Volume. XXI, No. 14
Monday, 02 October 2006

From the pastors heart: journey with salt - introduction

The UK government educates its people not to take more than 6g of salt a day.  It also says that taking too much salt will raise our blood pressure, which triples our risk of having a stroke, whatever our age.  It also says that too much salt is bad to our heart.  On the other hand, I have seen many people who are pouring salt on their food even before they taste them.  Some of them are also respectful medical professionals.  Sometimes I am confused about what is better as far as the use of salt is concerned.

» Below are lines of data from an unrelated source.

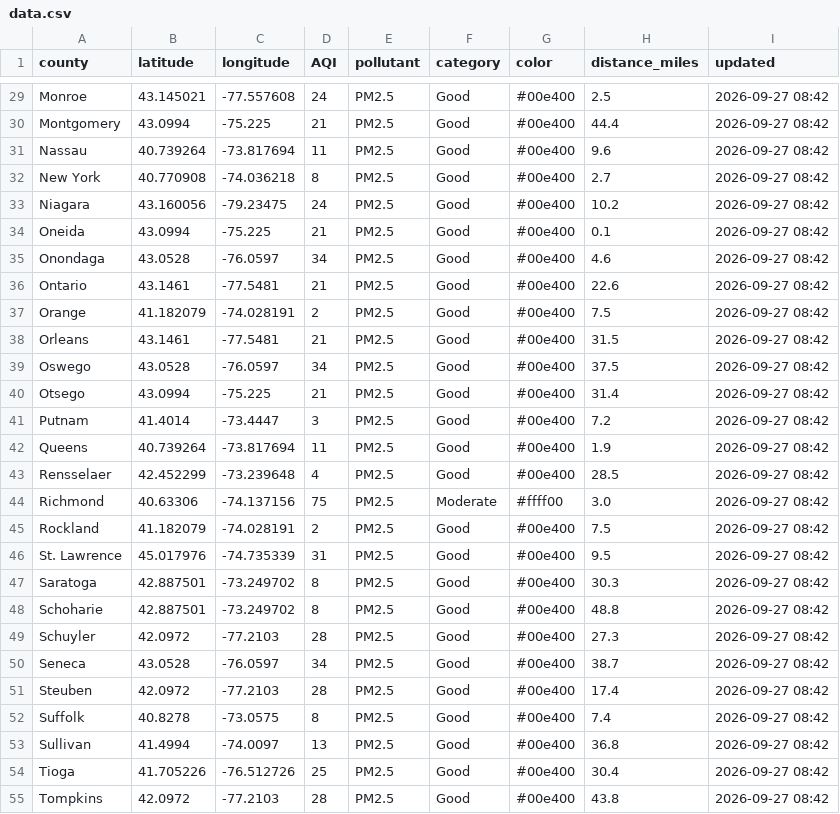
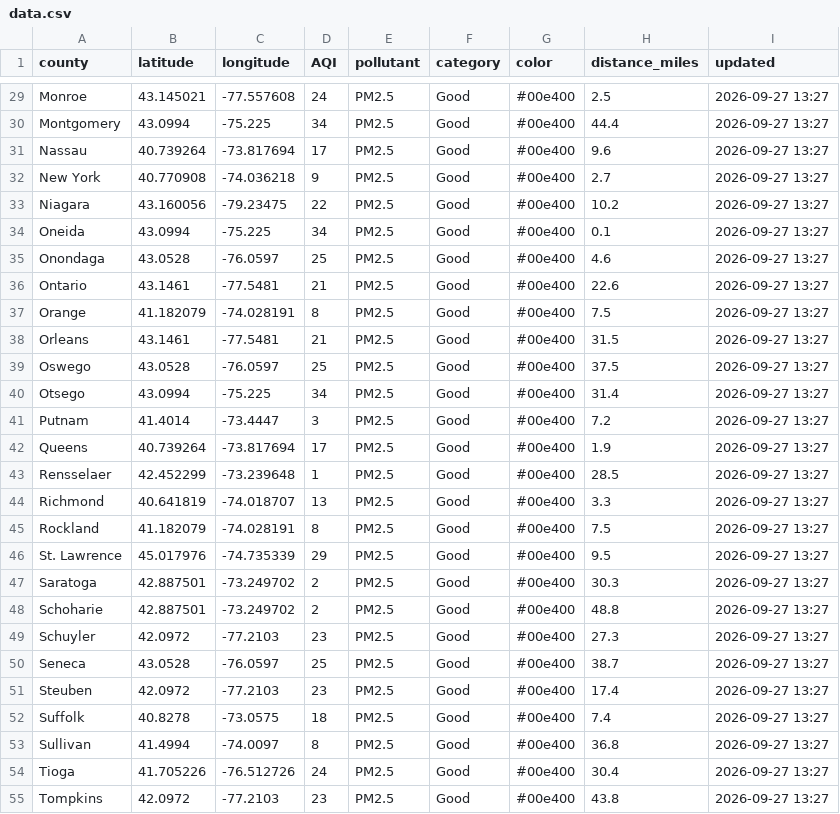
Before and after one commit to somaiyahhafeez/nyc-aqi-map, a CSV file: data.csv, drawn as a sheet; only a part is shown, gaps mark what is left out; the diff covers the shown part only; the diff names each change by its address in the sheet, - before the commit and + after, or states it on an @@ line.

```diff
--- a/data.csv
+++ b/data.csv
-I29:I55 (updated): 2026-09-27 08:42
+I29:I55 (updated): 2026-09-27 13:27
-D30 (AQI): 21
+D30 (AQI): 34
-D31 (AQI): 11
+D31 (AQI): 17
-D32 (AQI): 8
+D32 (AQI): 9
-D33 (AQI): 24
+D33 (AQI): 22
-D34 (AQI): 21
+D34 (AQI): 34
-D35 (AQI): 34
+D35 (AQI): 25
-D37 (AQI): 2
+D37 (AQI): 8
-D39 (AQI): 34
+D39 (AQI): 25
-D40 (AQI): 21
+D40 (AQI): 34
-D42 (AQI): 11
+D42 (AQI): 17
-D43 (AQI): 4
+D43 (AQI): 1
-B44 (latitude): 40.63306
+B44 (latitude): 40.641819
-C44 (longitude): -74.137156
+C44 (longitude): -74.018707
-D44 (AQI): 75
+D44 (AQI): 13
-F44 (category): Moderate
+F44 (category): Good
-G44 (color): #ffff00
+G44 (color): #00e400
-H44 (distance_miles): 3.0
+H44 (distance_miles): 3.3
-D45 (AQI): 2
+D45 (AQI): 8
-D46 (AQI): 31
+D46 (AQI): 29
-D47:D48 (AQI): 8
+D47:D48 (AQI): 2
-D49 (AQI): 28
+D49 (AQI): 23
-D50 (AQI): 34
+D50 (AQI): 25
-D51 (AQI): 28
+D51 (AQI): 23
-D52 (AQI): 8
+D52 (AQI): 18
-D53 (AQI): 13
+D53 (AQI): 8
-D54 (AQI): 25
+D54 (AQI): 24
-D55 (AQI): 28
+D55 (AQI): 23
```
Also changed, not shown: 64 edited cells elsewhere in this file, nyc_data.csv.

Salt is also called sodium chloride.  It's the sodium in salt that can be bad for our health.  Sodium is usually listed in the nutritional information on food labels. Salt is also listed on some foods, but not all.  Here is a formula to know how much salt we are consuming: Salt = sodium x 2.5.  Of course, my purpose to write this article is not to give you any medical and health advice.  Instead, I hope to see the nature of salt and the history of its use, and to know its relevance to our spiritual life.

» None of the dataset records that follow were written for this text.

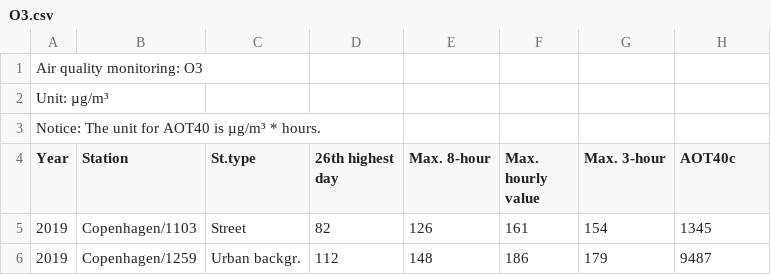
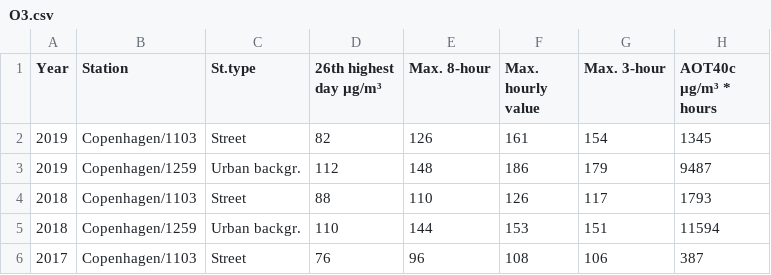
Before and after one commit to siandav/cosferlabwork, a CSV file: Jupyter/Week1/AQI - Project/Data/O3.csv, drawn as a sheet; only a part is shown; the shorter side is filled out with more unchanged rows.

Commit message:
final project

```diff
--- a/Jupyter/Week1/AQI - Project/Data/O3.csv
+++ b/Jupyter/Week1/AQI - Project/Data/O3.csv
@@ -1,5 +1,2 @@
-Air quality monitoring: O3,,,,,,,
-Unit: µg/m³,,,,,,,
-Notice: The unit for AOT40 is µg/m³ * hours.,,,,,,,
-Year,Station,St.type,26th highest day,Max. 8-hour,Max. hourly value,Max. 3-hour,AOT40c
+Year,Station,St.type,26th highest day µg/m³,Max. 8-hour,Max. hourly value,Max. 3-hour,AOT40c µg/m³ * hours
 2019,Copenhagen/1103,Street,82,126,161,154,1345
```
Also changed, not shown: Jupyter/Week1/AQI - Project/Data/NO2.csv, Jupyter/Week1/AQI - Project/Data/PM10(Amb).csv, 25 other files.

The Bible talks about salt at least 41 times.  Genesis 14:3 talks about the salt sea.  When Lot’s wife did not listen to the angels’ advice and turned to see her hometown, she became a pillar of salt in Genesis 19:26.  Leviticus 2:13 says about the use of salt in preparation for meat offerings (cf. Ezekiel 43:24). And also there is such a thing as the salt of the covenant of God.  Numbers 18:19 talks about the covenant of salt (2 Chronicles 13:5).  Salt had such significance to even name a city.  Joshua 15:62 says, “And Nibshan, and the city of Salt, and Engedi; six cities with their villages.”  Abimelech did an interesting act of spreading salt in Judges 9:45, “And Abimelech fought against the city all that day; and he took the city, and slew the people that was therein, and beat down the city, and sowed it with salt.”  2 Samuel 8:13 talks about a valley of salt.  When Elisha was told about one particular place that was barren, he asked the men of the city to bring him a new cruse and salt in it in 2 Kings 2:20.  He put the salt into the water to purify (or fix, whatever that means) in 2:21.  King Cyrus decreed that the Jews would return to their homeland, build their temple, and restore their worship.  He also decreed that all the necessary materials should be provided for the Jews.  Ezra 6:9 says, “And that which they have need of, both young bullocks, and rams, and lambs, for the burnt offerings of the God of heaven, wheat, salt, wine, and oil, according to the appointment of the priests which are at Jerusalem, let it be given them day by day without fail.”  In other words, salt was not a cheap commodity in those days, and it had to be provided in favour of the Jews under the king’s decree.  Job 6:6 recognizes its savoury nature, “Can that which is unsavoury be eaten without salt? or is there any taste in the white of an egg?”  As we all know, Jesus compared us with salt in the world in Matthew 5:13.  Mark 9:50 says, “Salt is good: but if the salt have lost his saltness, wherewith will ye season it? Have salt in yourselves, and have peace one with another.”  Paul said about salt in Colossians 4:6, “Let your speech be alway with grace, seasoned with salt, that ye may know how ye ought to answer every man.”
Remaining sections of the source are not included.